Brennan’s Brainstorms: Cirque du Soleil

circus

Over winter break, I had the privilege of taking a long eleven-day vacation with my immediate family. We journeyed west (further west than I had ever been) to Los Angeles. We spent several days there, before spending one day in San Diego (to see the zoo) and the last few days of the trip in Las Vegas. I was blessed to be able to see much that those three cities had to offer.

 

One of the highlights of the trip was certainly attending Cirque du Soleil at the MGM in Las Vegas. Specifically, I went to see their show Ká. I can say without a doubt that Ká is the greatest show I have ever seen.

 

Ká is one of the first performances by Cirque du Soleil that features one continuous storyline. The story centers around two siblings, a prince and a princess, who are split from each other when a rival kingdom invades their own. The performance depicts their journey to reunite, while also showing their conflict and close escapes with the rival kingdom. Landscapes vary from dangerous jungles, treacherous mountains, tumultuous seas, and even the dark lair of the rival kingdom. These transitions are done through amazing sets, stages (more on that later) and incredible non-verbal communication through costumes, dances, and stunts.

 

Ká opened in February of 2005 and has been seen by more than a million people over the course of its tenure. Though Ká is the first performance by Cirque du Soleil to have a concrete, cohesive storyline, it is not only the story that makes the performance so breathtaking. Having sat only four rows from the front of the stage, I can say it is the most technologically advanced theatrical show of all time. And that’s not just me; The Los Angeles Times said the same thing when they wrote about its debut.

 

There are actually two stages (and five smaller platforms) that are used throughout the course of the show. Having been there I can explain it like this; there is a small ring that goes around like a stage, and with what looks like a bottomless abyss behind it. Once the show begins a platform is raised up from that pit. This machine is by far the most innovative stage of all time. It can rotate 360 degrees around and can become almost completely vertical (around 100 degrees). It moves throughout the show as the athletes perform death-defying stunts. I could hardly believe my eyes as I watched the artists run up and down an ever-moving stage.

 

However, the most breathtaking feats came when the acrobats used one of the most dangerous circus constructions of all time, the wheel of death. The wheel of death is a large metal structure balanced like a beam with two open spherical cages on each end. The performers start inside these cages, though they later move outside them and on top of them. The catch is that the structure is constantly spinning and the performers must balance on it as they are turned around like a clock head. Describing such a structure is difficult, but there are plenty of YouTube videos depicting this kind of performance, including the scene straight from Ká itself. The artists ran up and down the wheel, including one performer who used a jump rope as the wheel spun underneath him. The audience could hardly react with each motion becoming more and more dangerous and equally more exciting.

 

Overall the performance took my breath away. The stunts, performed with such precision, made the audience gasp in awe with every twist and turn. Yet underneath the insane tricks rests a heartwarming tale of the reunion of two siblings and the salvation of an entire kingdom. So, if you are ever in Las Vegas and want to see a quality Cirque Du Soleil performance, Ká is certainly the one to see. There is never a dull moment and there is nothing like it in the world.

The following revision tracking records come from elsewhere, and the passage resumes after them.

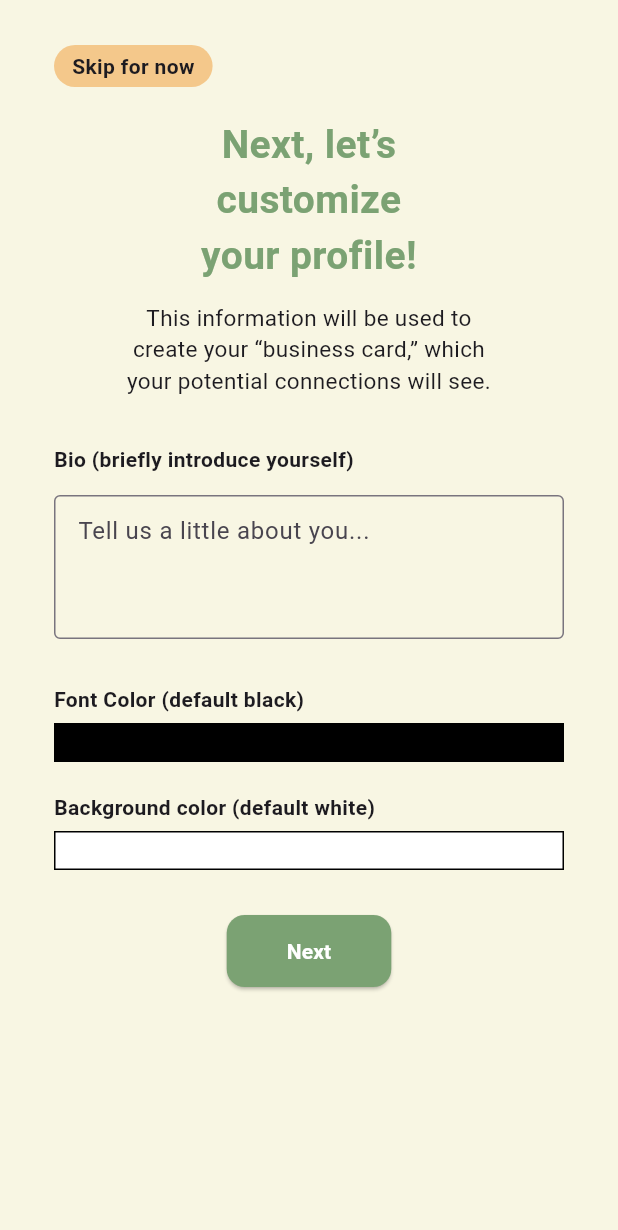
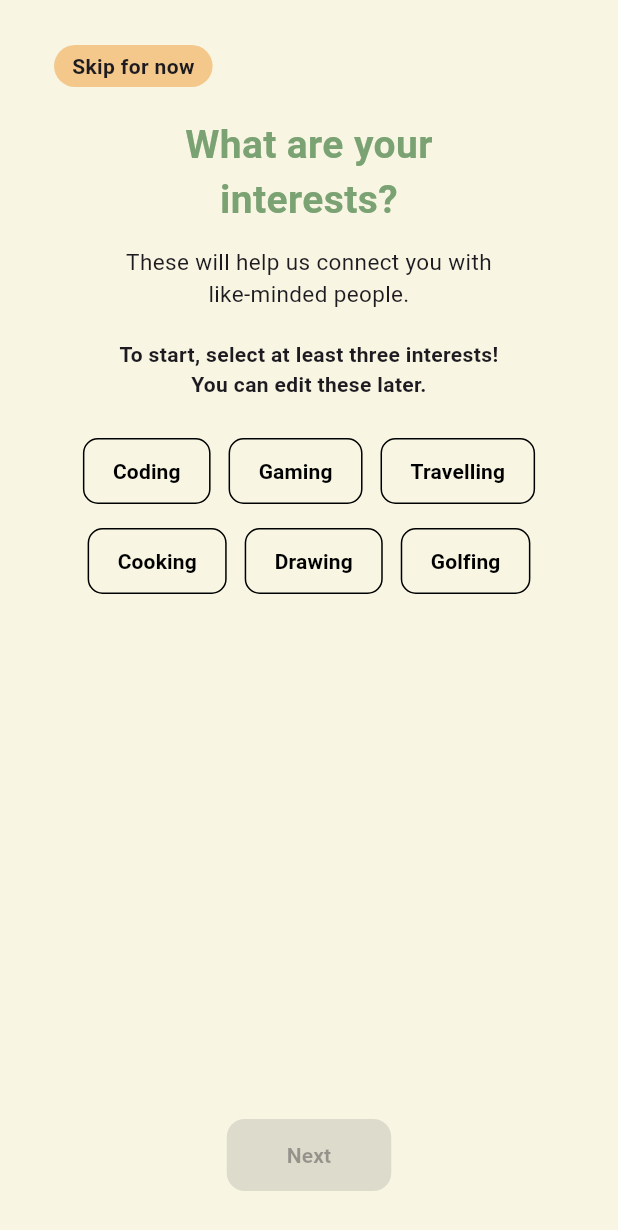
Before and after one commit to vtullo03/ExpAnt, a Flutter app: the CustomizeProfilePage screen opened by its route, after a tap on "Next", on a phone screen of 412 x 824 dp. Shown: the top 1230 px of the screen. Run offline on Flutter 3.47's test engine with Material 3 defaults, Android fonts, the phone set to English and light mode, and no system bars; our stand-ins replace flutter_colorpicker, google_fonts; network calls fail.

Commit message:
add initial interest selection frontend

```diff
--- /dev/null
+++ b/flutter_frontend/lib/interest_selection_page.dart
@@ -0,0 +1,131 @@
+import 'package:flutter/material.dart';
+
+class InterestSelectionPage extends StatefulWidget {
+  const InterestSelectionPage({super.key});
+
+  @override
+  State<InterestSelectionPage> createState() => _InterestSelectionPageState();
+}
+
+class _InterestSelectionPageState extends State<InterestSelectionPage> {
+  final List<String> interests = [
+    'Coding', 'Gaming', 'Travelling',
+    'Cooking', 'Drawing', 'Golfing',
+  ];
+  final Set<String> selected = {};
+
+  void toggleInterest(String interest) {
+    setState(() {
+      if (selected.contains(interest)) {
+        selected.remove(interest);
+      } else {
+        selected.add(interest);
+      }
+    });
+  }
+
+  @override
+  Widget build(BuildContext context) {
+    return Scaffold(
+      backgroundColor: const Color(0xFFF8F6E3),
+      body: Padding(
+        padding: const EdgeInsets.symmetric(horizontal: 36.0),
+        child: Column(
+          crossAxisAlignment: CrossAxisAlignment.center,
+          children: [
+            const SizedBox(height: 30),
+
+            // Skip for now
+            Align(
+              alignment: Alignment.topLeft,
+              child: Container(
+                padding: const EdgeInsets.symmetric(horizontal: 12, vertical: 4),
+                decoration: BoxDecoration(
+                  color: const Color(0xFFF4C88B),
+                  borderRadius: BorderRadius.circular(20),
+                ),
+                child: const Text(
+                  "Skip for now",
+                  style: TextStyle(fontWeight: FontWeight.bold),
+                ),
+              ),
+            ),
+
+            const SizedBox(height: 20),
+
+            const Text(
+              "What are your\ninterests?",
+              textAlign: TextAlign.center,
+              style: TextStyle(
+                fontSize: 26,
+                fontWeight: FontWeight.bold,
+                color: Color(0xFF7BA273),
+              ),
+            ),
+            const SizedBox(height: 12),
+
+            const Text(
+              "These will help us connect you with\nlike-minded people.",
+              textAlign: TextAlign.center,
+              style: TextStyle(fontSize: 15),
+            ),
+
+            const SizedBox(height: 20),
+
+            const Text(
+              "To start, select at least three interests!\nYou can edit these later.",
+              textAlign: TextAlign.center,
+              style: TextStyle(fontSize: 14, fontWeight: FontWeight.bold),
+            ),
+
+            const SizedBox(height: 24),
+
+            // Interest buttons
+            Wrap(
+              spacing: 12,
+              runSpacing: 12,
+              alignment: WrapAlignment.center,
+              children: interests.map((interest) {
+                final isSelected = selected.contains(interest);
+                return OutlinedButton(
+                  onPressed: () => toggleInterest(interest),
+                  style: OutlinedButton.styleFrom(
+                    backgroundColor: isSelected ? const Color(0xFF7BA273) : Colors.transparent,
+                    foregroundColor: isSelected ? Colors.white : Colors.black,
+                    side: const BorderSide(color: Colors.black),
+                    padding: const EdgeInsets.symmetric(horizontal: 20, vertical: 12),
+                    shape: RoundedRectangleBorder(borderRadius: BorderRadius.circular(10)),
+                  ),
+                  child: Text(
+                    interest,
+                    style: const TextStyle(fontWeight: FontWeight.bold),
+                  ),
+                );
+              }).toList(),
+            ),
+
+            const Spacer(),
+
+            ElevatedButton(
+              onPressed: selected.length >= 3
+                  ? () {
+                      // TODO: Save selected interests to backend
+                      Navigator.pushNamed(context, '/home');
+                    }
+                  : null,
+              style: ElevatedButton.styleFrom(
+                backgroundColor: const Color(0xFF7BA273),
+                foregroundColor: Colors.white,
+                padding: const EdgeInsets.symmetric(horizontal: 40, vertical: 14),
+                shape: RoundedRectangleBorder(borderRadius: BorderRadius.circular(12)),
+              ),
+              child: const Text("Next", style: TextStyle(fontWeight: FontWeight.bold)),
+            ),
+
+            const SizedBox(height: 30),
+          ],
+        ),
+      ),
+    );
+  }
+}
--- a/flutter_frontend/lib/main.dart
+++ b/flutter_frontend/lib/main.dart
@@ -6,6 +6,7 @@ import 'home_page.dart';
 import 'organization_registration_page.dart';
 import 'account_setup_page.dart';
 import 'customize_profile_page.dart';
+import 'interest_selection_page.dart';
 
 void main() {
   runApp(const MyApp());
@@ -31,7 +32,7 @@ class MyApp extends StatelessWidget {
         '/organization_registration': (context) => const OrganizationRegistrationPage(),
         '/account_setup': (context) => const AccountSetupPage(),
         '/customize_profile': (context) => const CustomizeProfilePage(),
-      //  '/select_interests': (context) => const InterestSelectionPage(),
+        '/select_interests': (context) => const InterestSelectionPage(),
       },
     );
   }
--- a/flutter_frontend/lib/register_page.dart
+++ b/flutter_frontend/lib/register_page.dart
@@ -16,6 +16,7 @@ class _RegisterPageState extends State<RegisterPage> {
   String _errorMessage = '';
 
   Future<void> register() async {
+    if (!mounted) return;
     setState(() => _errorMessage = ''); // Clear any previous error
 
     final url = Uri.parse('https://expant-backend.onrender.com/register');
@@ -25,15 +26,11 @@ class _RegisterPageState extends State<RegisterPage> {
       body: jsonEncode({
         'username': _usernameController.text,
         'password': _passwordController.text,
-        'is_organization': isOrganization, // HELP WTF I CANT GET IT TO WORK
+        'is_organization': isOrganization,
       }),
     );
 
     if (response.statusCode == 200 || response.statusCode == 201) {
-     /* if (isOrganization) {
-        Navigator.pushReplacementNamed(context, '/organization_registration');
-      } else {*/
-
       final loginResponse = await http.post(
         Uri.parse('https://expant-backend.onrender.com/login'),
         headers: {'Content-Type': 'application/json'},
@@ -42,16 +39,17 @@ class _RegisterPageState extends State<RegisterPage> {
           'password': _passwordController.text,
         }),
       );
+
       if (loginResponse.statusCode == 200 || loginResponse.statusCode == 201) {
-          // IF REGISTERED AS STANDARD USER!! add org later, and also need to check with backend?
+        if (!mounted) return;
         Navigator.pushReplacementNamed(context, '/account_setup');
-
       }
-      }
-    else { //if username is taken
+    } else {
+      if (!mounted) return;
       setState(() => _errorMessage = 'Invalid registration combination');
     }
   }
+
 
   @override
   Widget build(BuildContext context) {
```
Lines whose indentation alone changed are shown as unchanged.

(The Union library currently has a documentary entitled, “Another Kind of Circus,” on the history of Cirque Du Soleil if you would like to learn more about their origins. You can find access to this documentary from the library page on Union’s website.)

 

*written by Brennan Kress